  • U.S. Congress votes to end all support for the war in Yemen.
  • Trump expected to veto to move.
  • British still supporting the war.

The United States Congress has voted to follow the lead of the Senate and vote to end all support for the Saudi-led war in Yemen, rejecting a central foreign policy aim of the Trump Administration.

While President Trump is expected to veto the move, the vote comes as a strong rebuke to the Presidency as Congress shows an increasing willingness to not only use rarely or never-before-used powers but also to challenge the American President’s volatile and controversial foreign policy agenda.

“The president will have to face the reality that Congress is no longer going to ignore its constitutional obligations when it comes to foreign policy”

Rep. Eliot Engel (D-NY)

But when will British lawmakers take their own steps to question and rebuke similar policies from the Conservative government?

While the British government officially claims that it has no direct involvement in the war in Yemen, the evidence speaks to the contrary with at least five members of the Special Boat Service injured in recent weeks following direct confrontations with Houthi rebels and the revelation that British forces are maintaining the Saudi aircraft involved in the bombing campaign on Yemen, aircraft that were sold to the Gulf State by Britain.

A Woman in Black protester in central London hands out leaflets highlighting Britain’s arms exports to Saudi Arabia and how they “fuel the conflict” and humanitarian crisis in Yemen. | Alisdare Hickson

While British forces may indeed not be involved in the conflict as a fighting force, they are enabling the genocide being waged upon Yemen through not only the supply and maintenance of Saudi equipment, not only through the training and oversight being given, but through the lack of British condemnation of Saudi Arabian actions.

The British government has sanctioned the sale of £4.3 billion worth of weapons and equipment to Saudi Arabia since the beginning of the conflict in 2015. These sales include the Typhoon fighter, missiles, components and the expertise to maintain these arms. It is said that without British support, the war in Yemen could not continue.

Protest against the welcoming of Mohammad bin Salman at Downing Street | Alisdare Hickson

Theresa May and foreign secretary Jeremy Hunt have so far resisted calls to fully and publically explain Britain’s exact role in the conflict, Armed Forces Minister Mark Lancaster claiming that the RAF provides “engineering support”  and “generic training” to the Saudis.

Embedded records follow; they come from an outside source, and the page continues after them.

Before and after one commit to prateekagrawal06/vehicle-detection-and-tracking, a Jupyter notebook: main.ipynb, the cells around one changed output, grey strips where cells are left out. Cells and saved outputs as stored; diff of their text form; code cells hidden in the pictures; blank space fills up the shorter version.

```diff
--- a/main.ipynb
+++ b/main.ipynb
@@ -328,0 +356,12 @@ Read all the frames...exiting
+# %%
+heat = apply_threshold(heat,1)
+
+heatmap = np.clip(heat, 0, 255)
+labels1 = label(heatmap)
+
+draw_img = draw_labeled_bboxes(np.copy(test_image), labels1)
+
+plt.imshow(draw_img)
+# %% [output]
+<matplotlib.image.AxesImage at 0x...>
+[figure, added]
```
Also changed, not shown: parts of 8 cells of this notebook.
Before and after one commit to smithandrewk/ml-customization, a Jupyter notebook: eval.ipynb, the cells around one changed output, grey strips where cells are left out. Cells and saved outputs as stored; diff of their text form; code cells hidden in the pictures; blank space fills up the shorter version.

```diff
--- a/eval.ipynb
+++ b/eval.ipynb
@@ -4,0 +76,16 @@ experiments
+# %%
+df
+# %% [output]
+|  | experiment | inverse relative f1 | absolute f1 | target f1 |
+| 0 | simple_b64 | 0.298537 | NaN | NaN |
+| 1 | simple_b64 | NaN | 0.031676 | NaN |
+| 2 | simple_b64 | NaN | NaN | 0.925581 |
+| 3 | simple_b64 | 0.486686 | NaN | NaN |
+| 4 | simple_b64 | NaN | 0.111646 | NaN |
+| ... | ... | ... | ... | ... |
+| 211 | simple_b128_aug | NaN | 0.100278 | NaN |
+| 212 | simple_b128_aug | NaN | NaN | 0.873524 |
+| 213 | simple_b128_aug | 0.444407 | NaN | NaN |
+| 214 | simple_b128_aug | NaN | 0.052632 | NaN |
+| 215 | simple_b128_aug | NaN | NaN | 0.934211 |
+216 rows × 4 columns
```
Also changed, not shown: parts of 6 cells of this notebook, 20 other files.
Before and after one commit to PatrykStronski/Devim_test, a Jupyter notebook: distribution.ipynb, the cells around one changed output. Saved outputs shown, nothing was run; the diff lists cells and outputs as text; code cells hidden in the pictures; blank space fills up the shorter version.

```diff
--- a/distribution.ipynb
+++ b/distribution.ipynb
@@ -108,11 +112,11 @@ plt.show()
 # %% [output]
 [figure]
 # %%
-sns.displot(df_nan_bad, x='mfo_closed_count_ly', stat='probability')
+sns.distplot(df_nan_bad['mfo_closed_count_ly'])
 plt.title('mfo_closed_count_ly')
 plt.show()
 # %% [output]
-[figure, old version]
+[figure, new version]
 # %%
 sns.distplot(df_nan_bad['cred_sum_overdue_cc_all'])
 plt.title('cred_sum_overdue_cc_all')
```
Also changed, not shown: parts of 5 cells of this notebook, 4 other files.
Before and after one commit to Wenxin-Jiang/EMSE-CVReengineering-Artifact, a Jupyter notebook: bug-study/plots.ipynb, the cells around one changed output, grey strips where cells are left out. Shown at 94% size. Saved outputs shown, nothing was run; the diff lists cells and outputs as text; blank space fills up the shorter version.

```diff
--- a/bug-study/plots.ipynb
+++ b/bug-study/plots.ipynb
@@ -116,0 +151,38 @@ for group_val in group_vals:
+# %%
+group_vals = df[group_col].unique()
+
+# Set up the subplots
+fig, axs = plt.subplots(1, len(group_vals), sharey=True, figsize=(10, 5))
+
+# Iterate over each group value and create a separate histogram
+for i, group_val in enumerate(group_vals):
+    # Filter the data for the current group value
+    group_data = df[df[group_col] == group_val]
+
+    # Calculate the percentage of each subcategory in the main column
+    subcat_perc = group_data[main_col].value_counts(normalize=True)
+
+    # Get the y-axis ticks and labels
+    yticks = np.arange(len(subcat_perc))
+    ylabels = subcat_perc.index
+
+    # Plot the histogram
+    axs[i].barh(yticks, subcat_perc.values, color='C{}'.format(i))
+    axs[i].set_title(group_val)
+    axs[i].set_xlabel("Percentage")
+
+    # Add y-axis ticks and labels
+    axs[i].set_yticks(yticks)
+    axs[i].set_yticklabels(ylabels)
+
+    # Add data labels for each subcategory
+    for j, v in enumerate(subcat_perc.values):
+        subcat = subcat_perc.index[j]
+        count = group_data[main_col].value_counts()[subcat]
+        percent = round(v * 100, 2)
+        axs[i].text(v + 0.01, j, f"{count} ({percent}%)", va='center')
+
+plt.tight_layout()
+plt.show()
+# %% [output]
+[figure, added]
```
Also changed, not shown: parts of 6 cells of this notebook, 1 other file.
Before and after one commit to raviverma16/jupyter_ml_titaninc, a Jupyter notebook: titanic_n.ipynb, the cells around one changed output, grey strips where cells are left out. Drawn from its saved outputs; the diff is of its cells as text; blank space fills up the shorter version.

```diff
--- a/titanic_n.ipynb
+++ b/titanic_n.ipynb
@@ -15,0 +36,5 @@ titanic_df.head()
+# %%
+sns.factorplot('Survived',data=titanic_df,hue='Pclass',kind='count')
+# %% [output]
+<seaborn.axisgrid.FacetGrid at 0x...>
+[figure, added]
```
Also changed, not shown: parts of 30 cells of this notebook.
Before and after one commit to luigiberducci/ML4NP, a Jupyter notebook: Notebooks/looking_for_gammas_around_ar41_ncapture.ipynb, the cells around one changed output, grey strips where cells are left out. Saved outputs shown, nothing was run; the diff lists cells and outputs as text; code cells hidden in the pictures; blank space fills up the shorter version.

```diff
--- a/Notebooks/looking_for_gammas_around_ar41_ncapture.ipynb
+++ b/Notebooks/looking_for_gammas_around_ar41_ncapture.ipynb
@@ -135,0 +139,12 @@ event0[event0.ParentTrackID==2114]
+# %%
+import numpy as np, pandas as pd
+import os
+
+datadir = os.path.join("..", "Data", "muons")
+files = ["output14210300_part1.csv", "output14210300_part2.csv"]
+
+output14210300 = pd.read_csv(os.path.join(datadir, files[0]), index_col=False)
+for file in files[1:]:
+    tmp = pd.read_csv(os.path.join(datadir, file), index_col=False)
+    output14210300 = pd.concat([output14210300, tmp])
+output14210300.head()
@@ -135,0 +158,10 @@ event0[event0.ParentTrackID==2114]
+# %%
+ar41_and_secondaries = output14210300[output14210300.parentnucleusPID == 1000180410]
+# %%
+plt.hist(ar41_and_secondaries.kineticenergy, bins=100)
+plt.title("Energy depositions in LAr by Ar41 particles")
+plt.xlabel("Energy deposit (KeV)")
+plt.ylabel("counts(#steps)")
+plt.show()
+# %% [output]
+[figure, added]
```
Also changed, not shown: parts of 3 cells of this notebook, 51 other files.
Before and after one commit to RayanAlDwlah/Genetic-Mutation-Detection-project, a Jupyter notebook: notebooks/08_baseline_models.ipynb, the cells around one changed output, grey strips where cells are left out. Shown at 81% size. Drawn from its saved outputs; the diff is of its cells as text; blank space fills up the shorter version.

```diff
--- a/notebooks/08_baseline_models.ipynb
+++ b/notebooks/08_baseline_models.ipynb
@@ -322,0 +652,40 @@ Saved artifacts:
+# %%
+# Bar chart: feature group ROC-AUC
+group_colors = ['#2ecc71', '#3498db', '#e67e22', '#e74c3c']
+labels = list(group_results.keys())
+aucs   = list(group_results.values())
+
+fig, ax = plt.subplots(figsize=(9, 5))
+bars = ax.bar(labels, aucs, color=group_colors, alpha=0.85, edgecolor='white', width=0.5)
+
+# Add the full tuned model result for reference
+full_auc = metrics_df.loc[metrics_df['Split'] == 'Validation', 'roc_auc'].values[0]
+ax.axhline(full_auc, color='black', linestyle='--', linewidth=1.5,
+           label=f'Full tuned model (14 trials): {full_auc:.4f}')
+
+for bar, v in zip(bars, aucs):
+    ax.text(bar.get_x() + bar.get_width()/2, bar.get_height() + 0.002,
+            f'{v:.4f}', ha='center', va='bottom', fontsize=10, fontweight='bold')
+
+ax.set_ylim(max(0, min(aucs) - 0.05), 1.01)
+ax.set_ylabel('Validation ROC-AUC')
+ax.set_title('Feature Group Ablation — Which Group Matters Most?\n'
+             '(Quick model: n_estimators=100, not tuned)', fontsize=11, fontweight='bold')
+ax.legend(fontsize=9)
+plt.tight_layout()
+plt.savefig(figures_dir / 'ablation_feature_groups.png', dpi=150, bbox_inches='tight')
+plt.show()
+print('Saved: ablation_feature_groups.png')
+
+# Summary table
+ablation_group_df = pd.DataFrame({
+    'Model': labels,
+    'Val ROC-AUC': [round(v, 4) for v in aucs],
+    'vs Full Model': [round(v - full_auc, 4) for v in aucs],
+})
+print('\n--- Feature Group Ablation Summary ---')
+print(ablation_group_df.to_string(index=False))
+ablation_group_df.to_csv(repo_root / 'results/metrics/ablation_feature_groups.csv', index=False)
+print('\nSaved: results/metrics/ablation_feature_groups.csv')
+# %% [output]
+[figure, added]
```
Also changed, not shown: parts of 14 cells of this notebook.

Jeremy Hunt has been notably disingenuous as he attempts to broker a peace deal involving the very people who are suffering through his government’s actions, giving a public face of benevolence while the government rolls in Saudi Arabian money. It was just last year that Hunt suggested that British lives were more important than Yemeni lives, emphasising the importance of the military alliance with Saudi Arabia and that this relationship “stops bombs going off on the streets of Britain”.

Jeremy Hunt speaks to the BBC on Britain’s culpability in 2018

There have been calls from all sides of the political spectrum to end Britain’s involvement in Yemen. In continuing this conflict, with full knowledge that both Britain’s role is essential and that Saudi Arabia has been implicated in war crimes, Britain is open to a charge of aiding and abetting these same war crimes.

When will Britain follow the lead of the United States Senate and Congress and allow a vote on Britain’s role in Yemen?

Armed Conflict Location & Event Data Project (ACLED) Statistics

  • 80,000 killed since the beginning of the conflict.
  • 30,000 killed in 2018 alone.
  • 3.3 million people remain displaced in the country.
  • 20 million people across Yemen are suffering from hunger.
  • 240,000 people are living in famine-like conditions.
  • 177,000 people have fled from Yemen into neighbouring countries.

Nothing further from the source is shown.